Achieving signalling selectivity of ligands for the corticotropin-releasing factor type 1 receptor by modifying the agonist's signalling domain
Version of Record online: 29 JAN 2009
2007 British Pharmacological Society
British Journal of Pharmacology
Volume 151, Issue 6, pages 851–859, July 2007
How to Cite
Beyermann, M., Heinrich, N., Fechner, K., Furkert, J., Zhang, W., Kraetke, O., Bienert, M. and Berger, H. (2007), Achieving signalling selectivity of ligands for the corticotropin-releasing factor type 1 receptor by modifying the agonist's signalling domain. British Journal of Pharmacology, 151: 851–859. doi: 10.1038/sj.bjp.0707293
- Issue online: 29 JAN 2009
- Version of Record online: 29 JAN 2009
- (Received January 30, 2007, Revised March 28, 2007, Accepted April 16, 2007)
- CRF receptor;
- G-protein coupling;
- receptor binding;
- functional selectivity;
- signalling domain;
- signalling-selective ligands
Background and purpose:
Most of the pharmaceuticals target G-protein-coupled receptors (GPCRs) which can generally activate different signalling events. The aim of this study was to achieve functional selectivity of corticotropin-releasing factor receptor type 1 (CRF1) ligands.
We systematically substituted urocortin, a natural peptide agonist of CRF1, with bulky amino acids (benzoyl-phenylalanine, naphthylalanine) and determined the effect of the analogues on coupling of CRF1 to Gs- and Gi-protein in human embryonic kidney cells, using receptor binding, [35S]-GTPγS binding stimulation, and cAMP accumulation assays.

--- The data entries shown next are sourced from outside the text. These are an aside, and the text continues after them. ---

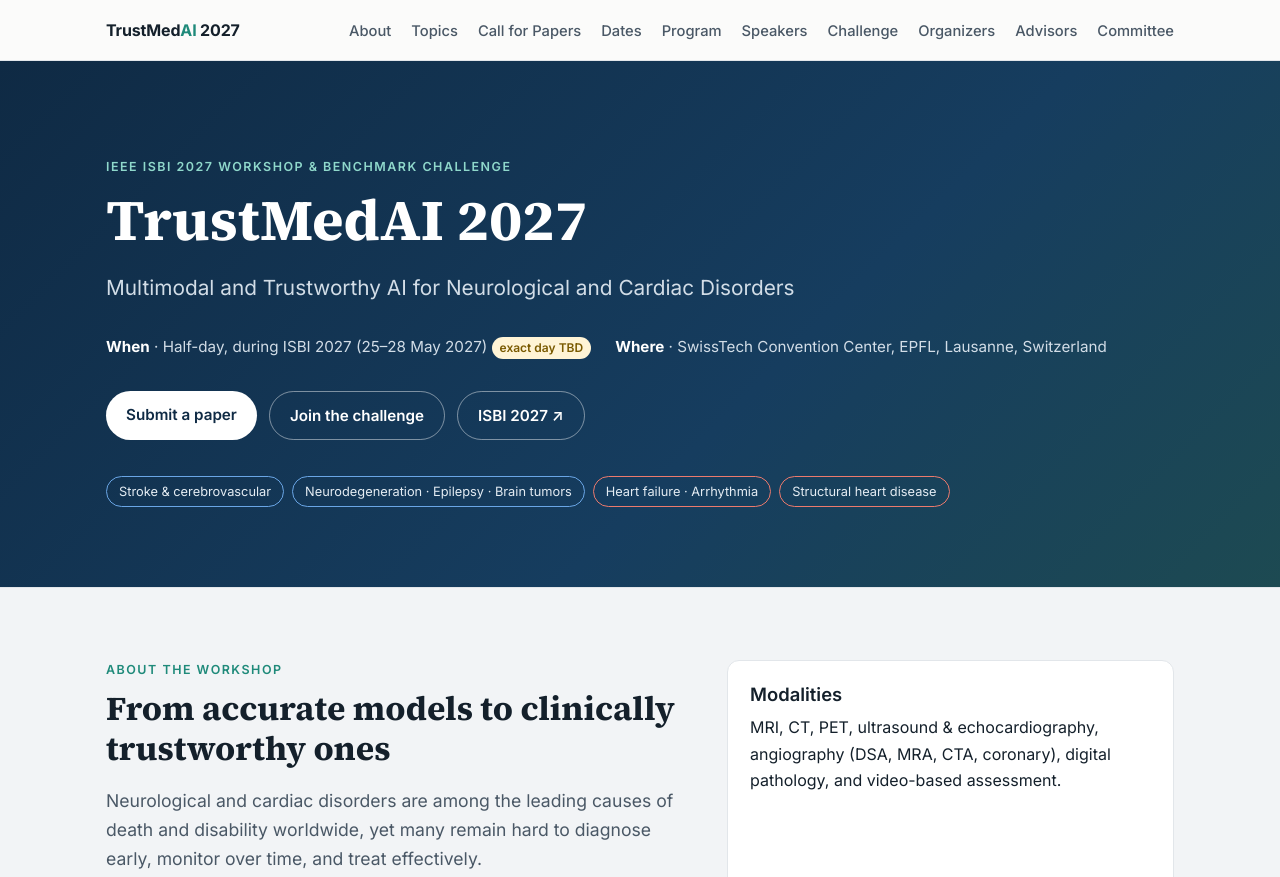
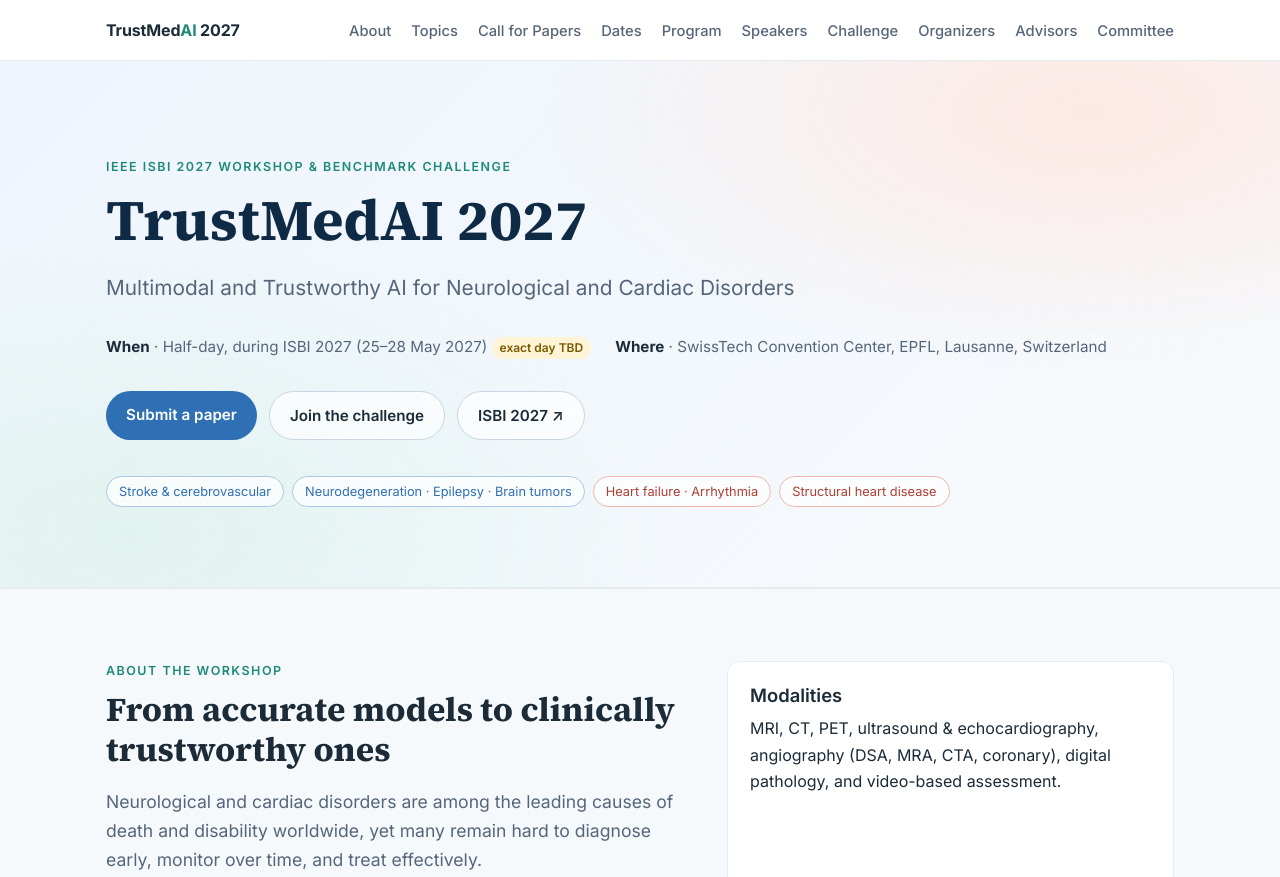
Before and after one commit to TrustMedAI2027/TrustMedAI2027.github.io, a plain HTML site: page index.html in a window 1280 px wide. Shown: the top 877 px of the page. Drawn offline with Linux system fonts and the light colour scheme.

Commit message:
Add files via upload
light tone

```diff
--- a/index.html
+++ b/index.html
@@ -10,26 +10,14 @@
 <link href="https://fonts.googleapis.com/css2?family=Inter:wght@400;500;600;700&family=Source+Serif+4:opsz,wght@8..60,600;8..60,700&display=swap" rel="stylesheet">
 <style>
 :root{
-  --bg:#fbfbfa; --surface:#ffffff; --surface-2:#f2f4f6;
-  --ink:#14202b; --ink-2:#4a5866; --line:#e2e6ea;
+  --bg:#ffffff; --surface:#ffffff; --surface-2:#f6f9fb;
+  --ink:#1c2b38; --ink-2:#56667a; --line:#e6ebf0;
   --navy:#0f2a44; --neuro:#2f6fb3; --cardio:#c8483b; --accent:#1f8a7a;
   --tbd-bg:#fff4d6; --tbd-ink:#7a5a00;
   --radius:12px; --max:1100px;
 }
-@media (prefers-color-scheme: dark){
-  :root:not([data-theme="light"]){
-    --bg:#0e141a; --surface:#151d25; --surface-2:#1b252f;
-    --ink:#e8edf2; --ink-2:#a3b0bd; --line:#26323d;
-    --navy:#0a1622; --neuro:#6aa6e6; --cardio:#ec7a6d; --accent:#4fc3b0;
-    --tbd-bg:#3a3018; --tbd-ink:#f2d27a;
-  }
-}
-:root[data-theme="dark"]{
-  --bg:#0e141a; --surface:#151d25; --surface-2:#1b252f;
-  --ink:#e8edf2; --ink-2:#a3b0bd; --line:#26323d;
-  --navy:#0a1622; --neuro:#6aa6e6; --cardio:#ec7a6d; --accent:#4fc3b0;
-  --tbd-bg:#3a3018; --tbd-ink:#f2d27a;
-}
+/* Light theme only */
+:root{color-scheme:light}
 *{box-sizing:border-box}
 html{scroll-behavior:smooth;scroll-padding-top:72px}
 body{margin:0;background:var(--bg);color:var(--ink);font:16px/1.65 Inter,system-ui,-apple-system,Segoe UI,sans-serif}
@@ -62,19 +50,21 @@ header.nav{position:sticky;top:0;z-index:50;background:color-mix(in srgb,var(--b
 }
 
 /* Hero */
-.hero{background:linear-gradient(135deg,var(--navy) 0%,#163d5f 60%,#1d4a52 100%);color:#fff;padding:96px 0 80px;border:0}
-.hero .eyebrow{color:#8fd8cb}
-.hero h1{font-size:clamp(2.2rem,5.5vw,3.6rem);margin-bottom:.3em}
-.hero .sub{font-size:clamp(1.05rem,2vw,1.3rem);color:#d2dde7;max-width:780px}
-.meta{display:flex;flex-wrap:wrap;gap:10px 24px;margin:28px 0 32px;color:#d2dde7;font-size:.95rem}
-.meta b{color:#fff}
+.hero{background:radial-gradient(900px 420px at 85% 10%,#fde9e4 0%,transparent 60%),radial-gradient(900px 480px at 10% 90%,#e1f3ef 0%,transparent 60%),linear-gradient(135deg,#eef5fc 0%,#f7fafc 100%);color:var(--ink);padding:96px 0 80px;border:0;border-bottom:1px solid var(--line)}
+.hero .eyebrow{color:var(--accent)}
+.hero h1{font-size:clamp(2.2rem,5.5vw,3.6rem);margin-bottom:.3em;color:var(--navy)}
+.hero .sub{font-size:clamp(1.05rem,2vw,1.3rem);color:var(--ink-2);max-width:780px}
+.meta{display:flex;flex-wrap:wrap;gap:10px 24px;margin:28px 0 32px;color:var(--ink-2);font-size:.95rem}
+.meta b{color:var(--ink)}
 .btns{display:flex;flex-wrap:wrap;gap:12px}
 .btn{display:inline-block;padding:11px 20px;border-radius:999px;font-weight:600;text-decoration:none;font-size:.95rem}
-.btn.primary{background:#fff;color:var(--navy)}
-.btn.ghost{border:1px solid rgba(255,255,255,.45);color:#fff}
+.btn.primary{background:var(--neuro);color:#fff}
+.btn.primary:hover{background:#285f9a}
+.btn.ghost{border:1px solid #c9d5e0;background:rgba(255,255,255,.7);color:var(--ink)}
+.btn.ghost:hover{background:#fff}
 .chips{display:flex;gap:8px;margin-top:36px;flex-wrap:wrap}
-.chip{font-size:.8rem;padding:4px 12px;border-radius:999px;border:1px solid rgba(255,255,255,.3);color:#e4ecf3}
-.chip.n{border-color:#6aa6e6}.chip.c{border-color:#ec7a6d}
+.chip{font-size:.8rem;padding:4px 12px;border-radius:999px;border:1px solid var(--line);background:rgba(255,255,255,.75);color:var(--ink-2)}
+.chip.n{border-color:#a9c8ea;color:#2f6fb3}.chip.c{border-color:#f0b6ae;color:#b13f33}
 
 /* Grids & cards */
 .grid{display:grid;gap:20px}
@@ -127,8 +117,8 @@ figure.img figcaption strong{color:var(--ink);display:block;margin-bottom:2px}
 .mod.c{background:color-mix(in srgb,var(--cardio) 15%,transparent);color:var(--cardio)}
 .fine{font-size:.85rem;color:var(--ink-2);margin-top:14px}
 
-footer{background:var(--navy);color:#b8c6d3;padding:40px 0;font-size:.9rem}
-footer a{color:#fff}
+footer{background:var(--surface-2);color:var(--ink-2);padding:40px 0;font-size:.9rem;border-top:1px solid var(--line)}
+footer a{color:var(--neuro)}
 </style>
 </head>
 <body>
```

Native ligands stimulated Gs and Gi activation through CRF1, resulting in stimulation and then inhibition of cAMP accumulation. Single replacements in urocortin at positions 6–15 led, dependent on the position and nature of the substituent, to ligands that conserved Gs activity, but were devoid of Gi activity, only stimulating cAMP accumulation, and competitively antagonized the Gi activation by sauvagine. In contrast, analogues with substitutions outside this sequence non-selectively activated Gs and Gi, as urocortin did.
Conclusions and implications:
Modifications in a specific region, which we have called the signalling domain, in the polypeptide agonist urocortin resulted in analogues that behaved as agonists and, at the same time, antagonists for the activation of different G-proteins by CRF1. This finding implies significant differences between active conformations of the receptor when coupled to different G-proteins. A similar structural encoding of signalling information in other polypeptide hormone receptor ligands would result in a general concept for the development of signalling-selective drug candidates.
British Journal of Pharmacology (2007) 151, 851–859; doi:10.1038/sj.bjp.0707293